> _Problem statement_: Records follow. Copy every line with "background".

> _Given data_:
***
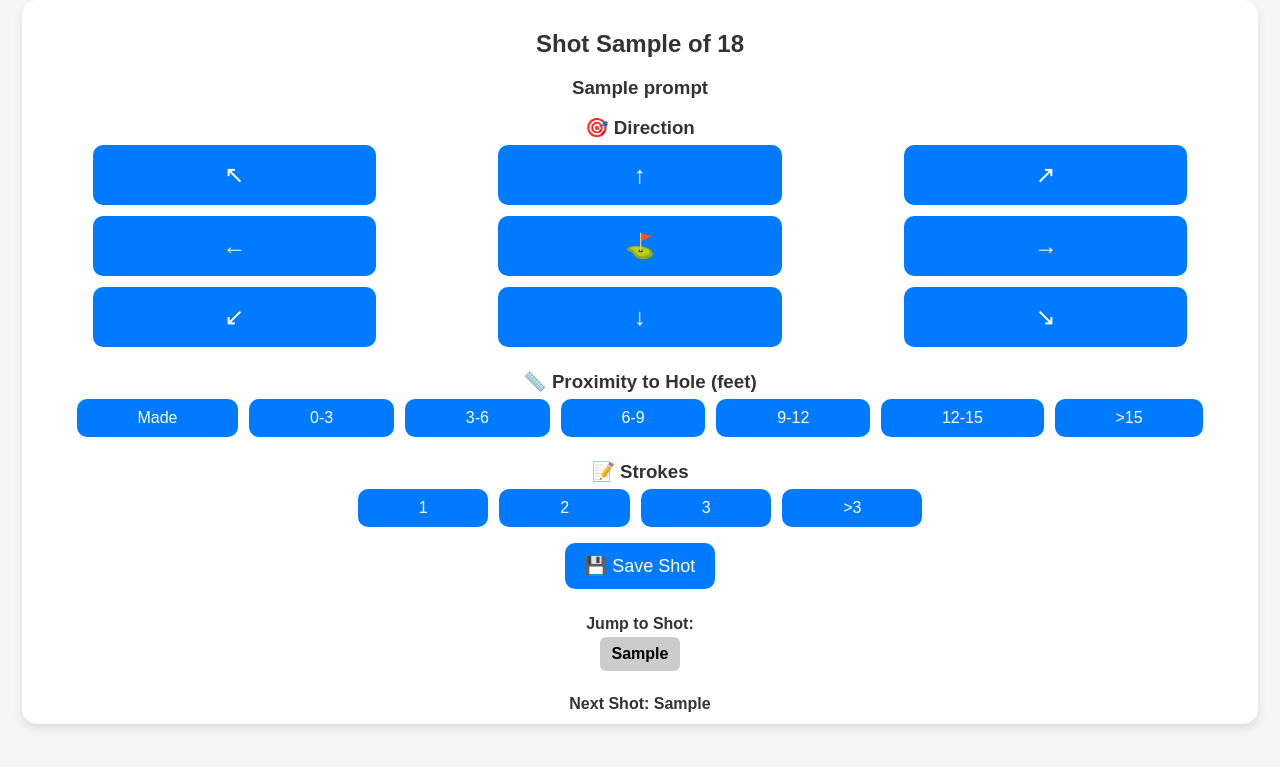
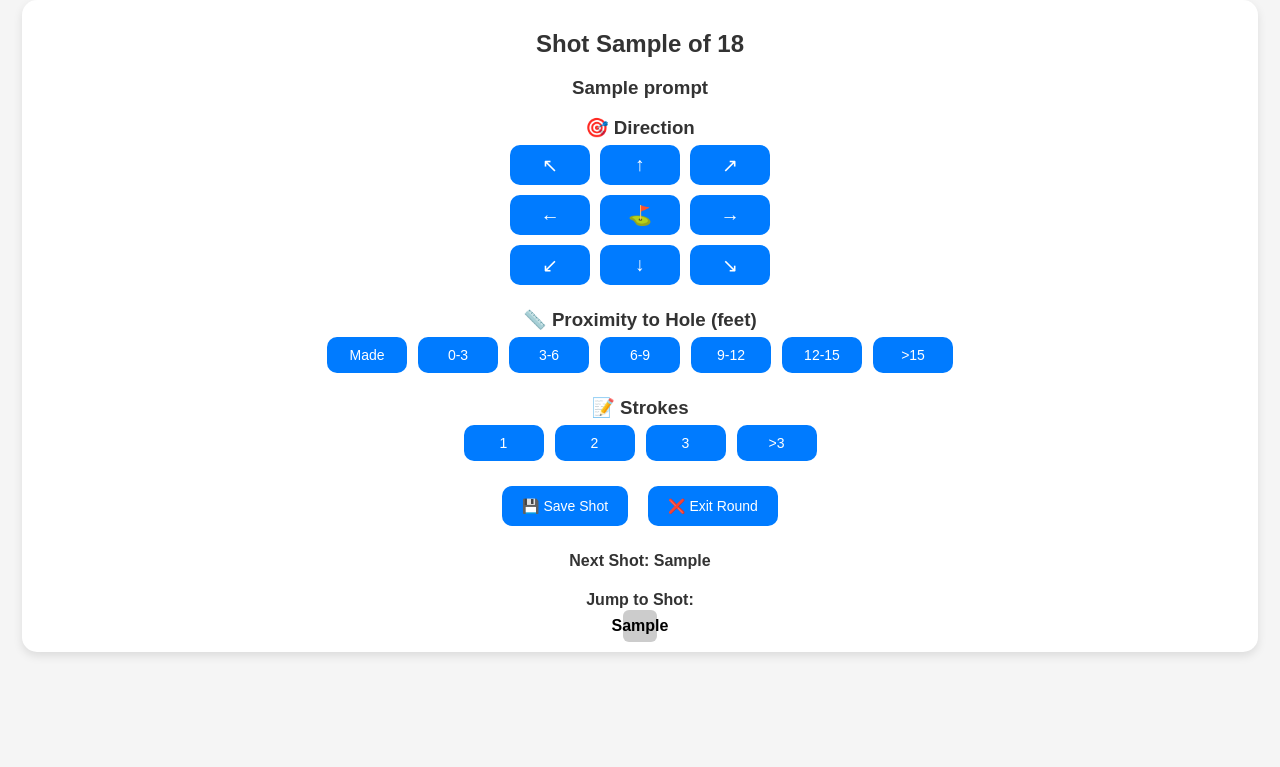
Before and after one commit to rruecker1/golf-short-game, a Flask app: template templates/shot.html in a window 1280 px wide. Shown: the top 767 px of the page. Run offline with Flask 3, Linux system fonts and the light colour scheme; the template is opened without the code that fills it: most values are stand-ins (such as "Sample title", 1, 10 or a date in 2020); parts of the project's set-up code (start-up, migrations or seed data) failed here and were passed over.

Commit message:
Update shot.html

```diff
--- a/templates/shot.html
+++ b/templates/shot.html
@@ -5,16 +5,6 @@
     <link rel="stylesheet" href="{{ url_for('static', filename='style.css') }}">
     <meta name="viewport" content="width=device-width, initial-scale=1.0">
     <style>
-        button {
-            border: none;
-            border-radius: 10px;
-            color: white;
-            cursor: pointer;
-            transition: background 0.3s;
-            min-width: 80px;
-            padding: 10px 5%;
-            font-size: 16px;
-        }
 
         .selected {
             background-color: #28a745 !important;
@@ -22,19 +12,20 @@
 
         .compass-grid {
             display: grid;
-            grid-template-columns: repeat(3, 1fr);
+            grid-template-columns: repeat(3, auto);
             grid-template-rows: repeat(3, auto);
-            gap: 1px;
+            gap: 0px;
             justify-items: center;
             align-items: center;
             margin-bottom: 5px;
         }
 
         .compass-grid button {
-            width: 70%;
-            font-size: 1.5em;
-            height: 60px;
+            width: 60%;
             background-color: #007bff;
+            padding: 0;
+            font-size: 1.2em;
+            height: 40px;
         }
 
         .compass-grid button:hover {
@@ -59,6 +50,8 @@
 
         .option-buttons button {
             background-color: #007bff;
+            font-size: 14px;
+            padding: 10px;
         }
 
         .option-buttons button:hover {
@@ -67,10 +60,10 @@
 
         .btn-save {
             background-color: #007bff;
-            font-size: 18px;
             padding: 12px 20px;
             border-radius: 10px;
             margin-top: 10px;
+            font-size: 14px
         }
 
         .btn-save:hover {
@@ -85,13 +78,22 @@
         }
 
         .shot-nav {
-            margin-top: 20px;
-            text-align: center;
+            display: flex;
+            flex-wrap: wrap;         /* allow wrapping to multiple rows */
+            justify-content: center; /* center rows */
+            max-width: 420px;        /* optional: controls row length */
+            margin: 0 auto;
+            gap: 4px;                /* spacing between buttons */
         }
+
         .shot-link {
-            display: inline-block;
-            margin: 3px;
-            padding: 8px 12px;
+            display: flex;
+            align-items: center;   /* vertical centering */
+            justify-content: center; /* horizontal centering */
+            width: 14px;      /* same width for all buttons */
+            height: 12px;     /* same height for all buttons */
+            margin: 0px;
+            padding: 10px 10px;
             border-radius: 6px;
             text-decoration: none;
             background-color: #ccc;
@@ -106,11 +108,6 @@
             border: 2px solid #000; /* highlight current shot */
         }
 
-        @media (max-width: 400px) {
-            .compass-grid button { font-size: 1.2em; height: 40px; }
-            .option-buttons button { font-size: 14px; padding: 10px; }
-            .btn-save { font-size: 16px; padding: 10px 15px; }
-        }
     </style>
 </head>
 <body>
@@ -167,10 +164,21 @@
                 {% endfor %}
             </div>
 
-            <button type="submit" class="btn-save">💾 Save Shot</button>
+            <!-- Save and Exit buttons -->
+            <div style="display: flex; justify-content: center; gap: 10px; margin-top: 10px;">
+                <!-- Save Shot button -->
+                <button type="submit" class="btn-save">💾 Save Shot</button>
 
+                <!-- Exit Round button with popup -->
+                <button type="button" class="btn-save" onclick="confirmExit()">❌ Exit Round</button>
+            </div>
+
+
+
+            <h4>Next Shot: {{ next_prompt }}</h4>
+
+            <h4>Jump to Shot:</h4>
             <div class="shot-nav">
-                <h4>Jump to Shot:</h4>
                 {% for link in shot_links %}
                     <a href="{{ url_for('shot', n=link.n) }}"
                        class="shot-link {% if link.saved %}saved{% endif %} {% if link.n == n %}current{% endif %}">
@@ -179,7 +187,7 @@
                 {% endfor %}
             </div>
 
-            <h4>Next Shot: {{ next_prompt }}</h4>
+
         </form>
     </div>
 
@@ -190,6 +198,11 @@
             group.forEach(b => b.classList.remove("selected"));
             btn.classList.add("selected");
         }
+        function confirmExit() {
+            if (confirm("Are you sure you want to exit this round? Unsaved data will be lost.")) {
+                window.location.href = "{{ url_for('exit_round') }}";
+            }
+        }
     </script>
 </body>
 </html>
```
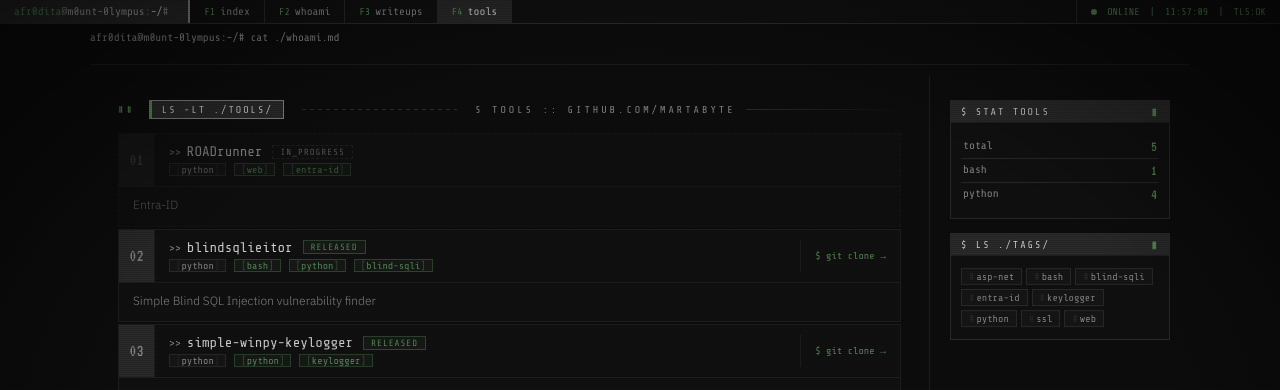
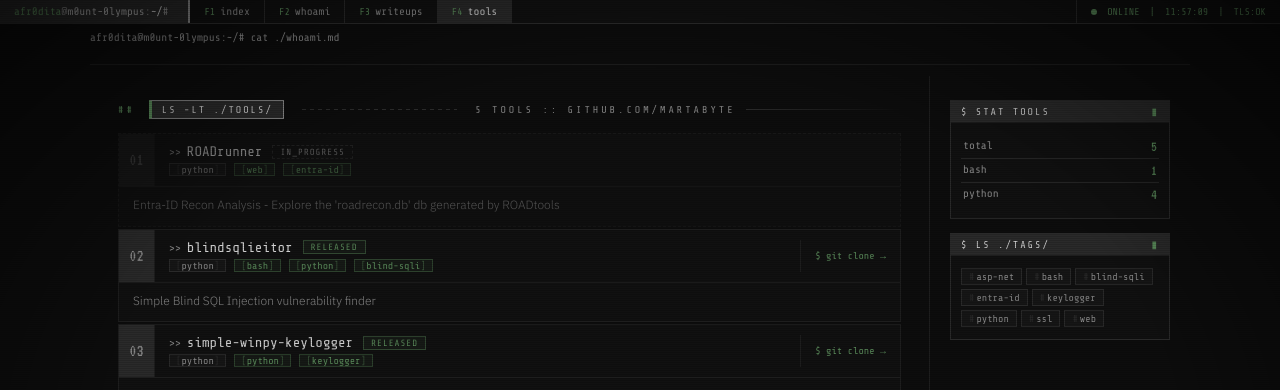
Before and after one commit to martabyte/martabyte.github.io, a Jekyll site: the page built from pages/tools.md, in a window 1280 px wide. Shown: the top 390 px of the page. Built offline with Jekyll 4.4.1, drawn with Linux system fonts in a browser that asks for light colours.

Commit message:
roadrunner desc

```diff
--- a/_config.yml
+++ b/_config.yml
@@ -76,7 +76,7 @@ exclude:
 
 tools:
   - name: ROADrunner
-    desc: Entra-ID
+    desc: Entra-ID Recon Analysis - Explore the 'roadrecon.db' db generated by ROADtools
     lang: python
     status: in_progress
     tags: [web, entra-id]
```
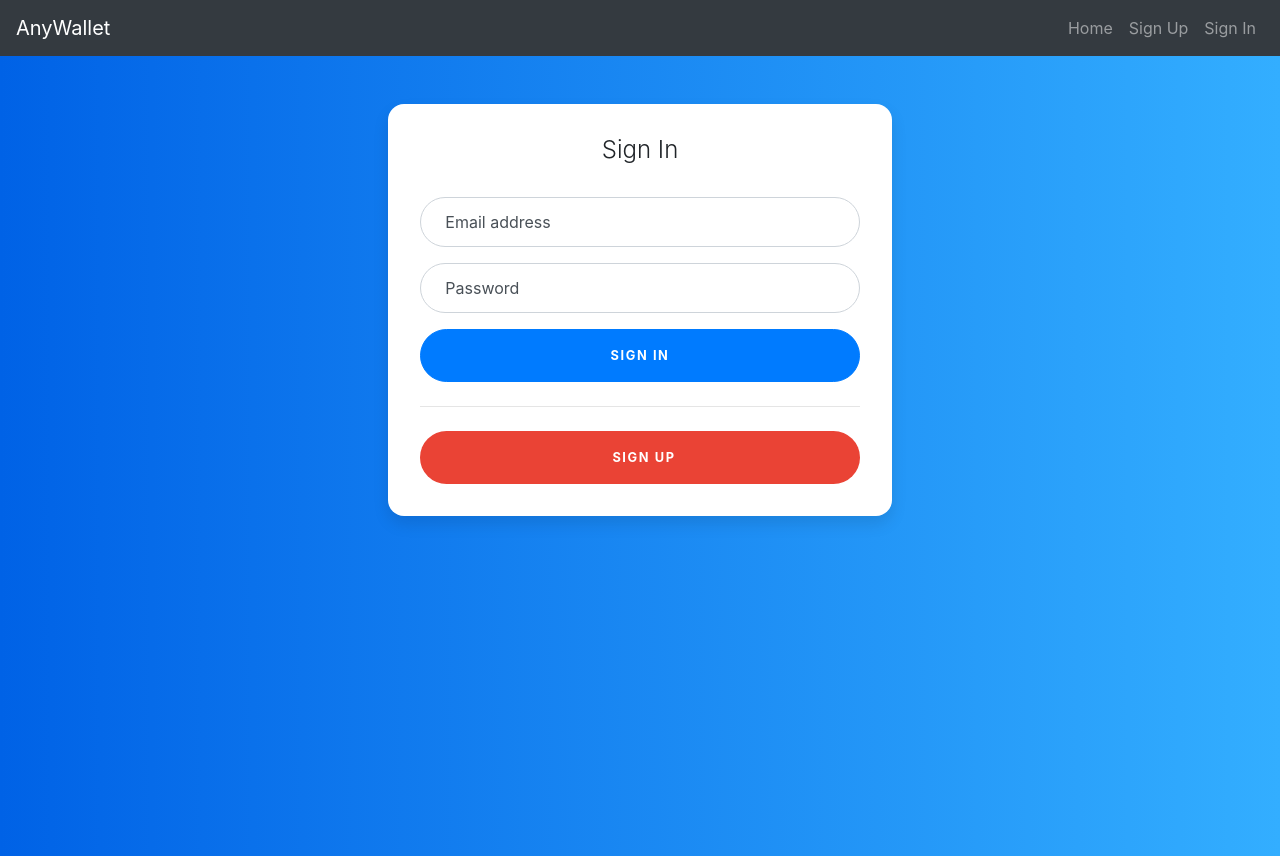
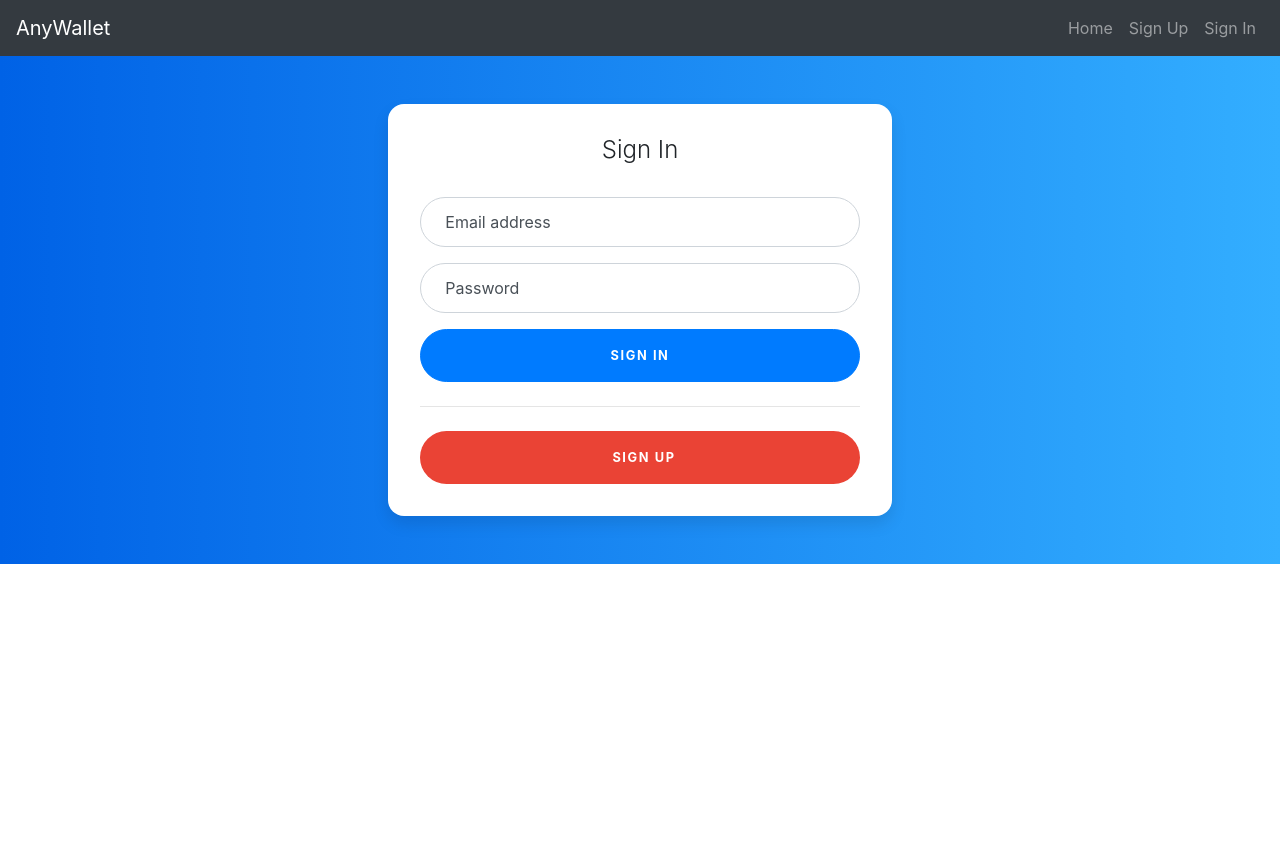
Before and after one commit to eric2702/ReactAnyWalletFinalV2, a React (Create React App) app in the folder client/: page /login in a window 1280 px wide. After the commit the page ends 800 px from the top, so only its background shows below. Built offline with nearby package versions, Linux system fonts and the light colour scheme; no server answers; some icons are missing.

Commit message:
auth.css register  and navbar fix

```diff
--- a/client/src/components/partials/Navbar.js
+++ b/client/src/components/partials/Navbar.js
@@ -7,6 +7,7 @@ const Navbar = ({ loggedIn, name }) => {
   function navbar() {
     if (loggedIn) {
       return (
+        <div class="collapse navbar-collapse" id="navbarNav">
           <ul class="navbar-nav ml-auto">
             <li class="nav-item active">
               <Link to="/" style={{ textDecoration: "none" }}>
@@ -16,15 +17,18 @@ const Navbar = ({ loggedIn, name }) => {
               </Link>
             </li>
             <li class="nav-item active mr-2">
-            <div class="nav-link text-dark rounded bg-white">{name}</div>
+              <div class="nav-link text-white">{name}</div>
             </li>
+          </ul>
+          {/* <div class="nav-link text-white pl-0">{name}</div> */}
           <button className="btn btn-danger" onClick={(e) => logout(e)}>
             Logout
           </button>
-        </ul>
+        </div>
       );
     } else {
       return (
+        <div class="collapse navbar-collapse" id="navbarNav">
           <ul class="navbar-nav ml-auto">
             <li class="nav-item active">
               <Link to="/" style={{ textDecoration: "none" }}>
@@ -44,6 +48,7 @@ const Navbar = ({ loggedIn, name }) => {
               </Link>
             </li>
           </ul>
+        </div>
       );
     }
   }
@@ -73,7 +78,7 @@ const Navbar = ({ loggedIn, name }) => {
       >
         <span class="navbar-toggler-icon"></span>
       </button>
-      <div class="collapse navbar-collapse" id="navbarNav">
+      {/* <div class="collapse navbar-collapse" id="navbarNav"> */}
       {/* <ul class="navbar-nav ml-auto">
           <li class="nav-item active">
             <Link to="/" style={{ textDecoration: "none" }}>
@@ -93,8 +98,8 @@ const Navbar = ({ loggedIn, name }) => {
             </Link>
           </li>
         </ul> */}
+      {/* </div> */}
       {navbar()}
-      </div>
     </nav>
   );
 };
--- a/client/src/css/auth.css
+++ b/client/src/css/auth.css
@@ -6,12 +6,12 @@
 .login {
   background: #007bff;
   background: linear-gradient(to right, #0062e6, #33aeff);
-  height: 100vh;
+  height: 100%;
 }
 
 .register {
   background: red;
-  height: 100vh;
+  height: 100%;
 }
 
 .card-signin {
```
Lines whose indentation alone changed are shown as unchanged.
***
> _Solution_:
-            transition: background 0.3s;
             background-color: #28a745 !important;
             background-color: #007bff;
             background-color: #007bff;
             background-color: #007bff;
             background-color: #ccc;
Before and after one commit to eric2702/ReactAnyWalletFinalV2, a React (Create React App) app in the folder client/: page /login in a window 1280 px wide. After the commit the page ends 800 px from the top, so only its background shows below. Built offline with nearby package versions, Linux system fonts and the light colour scheme; no server answers; some icons are missing.
   background: #007bff;
   background: linear-gradient(to right, #0062e6, #33aeff);
   background: red;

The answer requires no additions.